“The Timberland Company (NYSE: TBL) believes it can help alleviate hunger, create jobs, protect wildlife and preserve the environment…all through the simple act of planting a tree. Make that five million trees – in five years.
It’s a bold pledge in support of a bold vision. And although the notion is pretty simple – plant some trees, do some good in the world – Timberland’s global reforestation program recognizes that success doesn’t come quite as easily as that.
“You can’t just throw a sapling in the ground and expect the world to change,” said Timberland President & CEO Jeff Swartz. “But done thoughtfully and strategically, with committed partners, planting trees really can lead to meaningful long-term solutions to a whole host of environmental, social and economic problems.” “
Plans to build three new factories to make thousands of giant offshore wind turbines that would create an estimated 60,000 jobs are set to become the latest casualty of the spending review, it has emerged.
The previous government had pledged £60m to upgrade ports, mainly in the north-east, to enable them to handle the next generation of giant turbines for installation off the UK coast.
Siemens and General Electric have announced plans to invest £180m in two new manufacturing facilities in the UK, but say this is conditional on the necessary work on nearby ports. Mitsubishi is also interested in building a third factory.
But the Guardian has learned that the competition inviting ports to bid for the funds is likely to be scrapped
According to a new SEC filing, Rhode Island startup GreenBytes Inc. added $3.5 million to the series A round they raised last year, led by Battery Ventures and initially consisted of $7.5 million.
GreenBytes provides “energy-efficient, inline deduplication storage appliances.” In plainer English, the company makes hardware and software that IT operations teams use to store and protect huge amounts of data, and to control how much energy they must use to do so. GreenBytes claims its technology can cut storage power consumption by 50%.
Major corporations can save millions of dollars with simple energy efficiency tweaks–if they know where to look. That’s where the Environmental Defense Fund’s Climate Corps program can help. The three year-old program plays host to 51 MBA students that are sent to 47 corporations to dig up energy savings.

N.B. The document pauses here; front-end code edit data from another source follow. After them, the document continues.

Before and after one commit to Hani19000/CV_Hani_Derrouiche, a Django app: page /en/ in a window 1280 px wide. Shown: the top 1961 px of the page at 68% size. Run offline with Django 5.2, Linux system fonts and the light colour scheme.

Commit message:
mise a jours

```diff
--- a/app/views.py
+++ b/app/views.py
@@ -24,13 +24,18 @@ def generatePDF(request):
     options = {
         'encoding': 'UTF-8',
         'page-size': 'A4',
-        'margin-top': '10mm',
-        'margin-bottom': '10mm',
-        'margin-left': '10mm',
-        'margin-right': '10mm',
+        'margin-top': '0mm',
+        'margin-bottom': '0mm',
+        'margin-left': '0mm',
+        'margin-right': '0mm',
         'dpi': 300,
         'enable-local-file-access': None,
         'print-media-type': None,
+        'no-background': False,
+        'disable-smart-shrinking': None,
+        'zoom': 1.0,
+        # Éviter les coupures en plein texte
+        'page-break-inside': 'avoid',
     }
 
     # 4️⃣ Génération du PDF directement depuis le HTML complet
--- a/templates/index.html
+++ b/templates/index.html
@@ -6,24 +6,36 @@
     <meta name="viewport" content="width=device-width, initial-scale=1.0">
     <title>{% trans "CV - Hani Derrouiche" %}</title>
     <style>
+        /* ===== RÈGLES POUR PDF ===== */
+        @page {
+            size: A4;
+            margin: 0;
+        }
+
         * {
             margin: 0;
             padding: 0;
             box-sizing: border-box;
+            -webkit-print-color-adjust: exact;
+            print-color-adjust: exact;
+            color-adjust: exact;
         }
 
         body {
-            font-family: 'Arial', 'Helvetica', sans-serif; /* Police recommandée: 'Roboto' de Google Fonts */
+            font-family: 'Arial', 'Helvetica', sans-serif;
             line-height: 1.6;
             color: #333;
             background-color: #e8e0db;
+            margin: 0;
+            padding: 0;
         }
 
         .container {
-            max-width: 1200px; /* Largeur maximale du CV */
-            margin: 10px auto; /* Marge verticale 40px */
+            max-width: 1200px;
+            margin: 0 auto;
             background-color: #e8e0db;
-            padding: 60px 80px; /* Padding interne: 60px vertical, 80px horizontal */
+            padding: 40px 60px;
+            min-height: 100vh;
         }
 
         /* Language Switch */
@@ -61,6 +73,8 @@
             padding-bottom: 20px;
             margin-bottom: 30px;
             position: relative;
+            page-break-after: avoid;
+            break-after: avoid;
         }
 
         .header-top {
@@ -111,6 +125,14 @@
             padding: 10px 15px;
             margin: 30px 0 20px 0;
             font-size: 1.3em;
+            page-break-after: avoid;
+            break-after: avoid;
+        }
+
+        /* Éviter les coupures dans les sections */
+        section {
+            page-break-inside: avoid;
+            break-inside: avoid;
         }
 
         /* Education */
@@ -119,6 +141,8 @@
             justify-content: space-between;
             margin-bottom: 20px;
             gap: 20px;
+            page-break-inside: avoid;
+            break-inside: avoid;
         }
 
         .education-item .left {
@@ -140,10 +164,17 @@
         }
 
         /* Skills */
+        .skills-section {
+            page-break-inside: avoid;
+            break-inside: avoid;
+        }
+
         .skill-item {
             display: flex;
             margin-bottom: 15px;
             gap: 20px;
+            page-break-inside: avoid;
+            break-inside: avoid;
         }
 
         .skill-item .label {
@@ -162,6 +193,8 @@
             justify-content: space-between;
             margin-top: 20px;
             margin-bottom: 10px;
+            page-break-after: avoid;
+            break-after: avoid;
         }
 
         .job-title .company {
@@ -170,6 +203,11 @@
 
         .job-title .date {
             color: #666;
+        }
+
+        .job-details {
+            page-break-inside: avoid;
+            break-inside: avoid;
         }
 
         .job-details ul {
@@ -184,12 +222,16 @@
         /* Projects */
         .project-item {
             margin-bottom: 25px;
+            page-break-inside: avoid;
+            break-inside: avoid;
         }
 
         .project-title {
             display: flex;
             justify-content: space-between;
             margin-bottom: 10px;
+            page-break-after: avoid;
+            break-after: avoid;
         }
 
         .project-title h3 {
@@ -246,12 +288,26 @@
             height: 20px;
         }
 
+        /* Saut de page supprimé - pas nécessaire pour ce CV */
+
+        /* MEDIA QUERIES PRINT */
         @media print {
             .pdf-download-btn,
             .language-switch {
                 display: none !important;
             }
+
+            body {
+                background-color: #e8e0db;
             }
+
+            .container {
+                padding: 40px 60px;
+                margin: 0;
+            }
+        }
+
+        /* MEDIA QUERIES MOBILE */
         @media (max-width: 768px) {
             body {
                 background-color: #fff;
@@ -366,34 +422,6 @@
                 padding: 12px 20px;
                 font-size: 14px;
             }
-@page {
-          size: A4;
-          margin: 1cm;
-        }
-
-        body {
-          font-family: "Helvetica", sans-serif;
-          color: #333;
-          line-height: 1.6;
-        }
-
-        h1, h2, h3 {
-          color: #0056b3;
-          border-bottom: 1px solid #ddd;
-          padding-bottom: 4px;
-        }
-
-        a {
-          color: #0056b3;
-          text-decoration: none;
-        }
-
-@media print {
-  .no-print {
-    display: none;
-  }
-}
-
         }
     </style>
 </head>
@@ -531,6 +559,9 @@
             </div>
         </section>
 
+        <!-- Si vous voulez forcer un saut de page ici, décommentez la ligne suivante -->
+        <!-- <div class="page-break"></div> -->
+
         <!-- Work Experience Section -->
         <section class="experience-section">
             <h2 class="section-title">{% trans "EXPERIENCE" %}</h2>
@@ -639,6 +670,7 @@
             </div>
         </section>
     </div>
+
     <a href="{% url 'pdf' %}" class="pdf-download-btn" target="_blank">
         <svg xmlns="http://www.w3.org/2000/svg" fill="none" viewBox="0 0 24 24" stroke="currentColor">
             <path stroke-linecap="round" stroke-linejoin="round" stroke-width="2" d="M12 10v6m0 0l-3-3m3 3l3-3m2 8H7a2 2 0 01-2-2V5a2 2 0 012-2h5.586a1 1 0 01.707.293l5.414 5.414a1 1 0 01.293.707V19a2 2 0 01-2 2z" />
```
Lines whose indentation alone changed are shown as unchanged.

This year’s group found $350 million in net operational cost savings at companies including Bloomberg, eBay, McDonald’s, Pepsi, Target, Verizon, and Xerox. So how did they do it?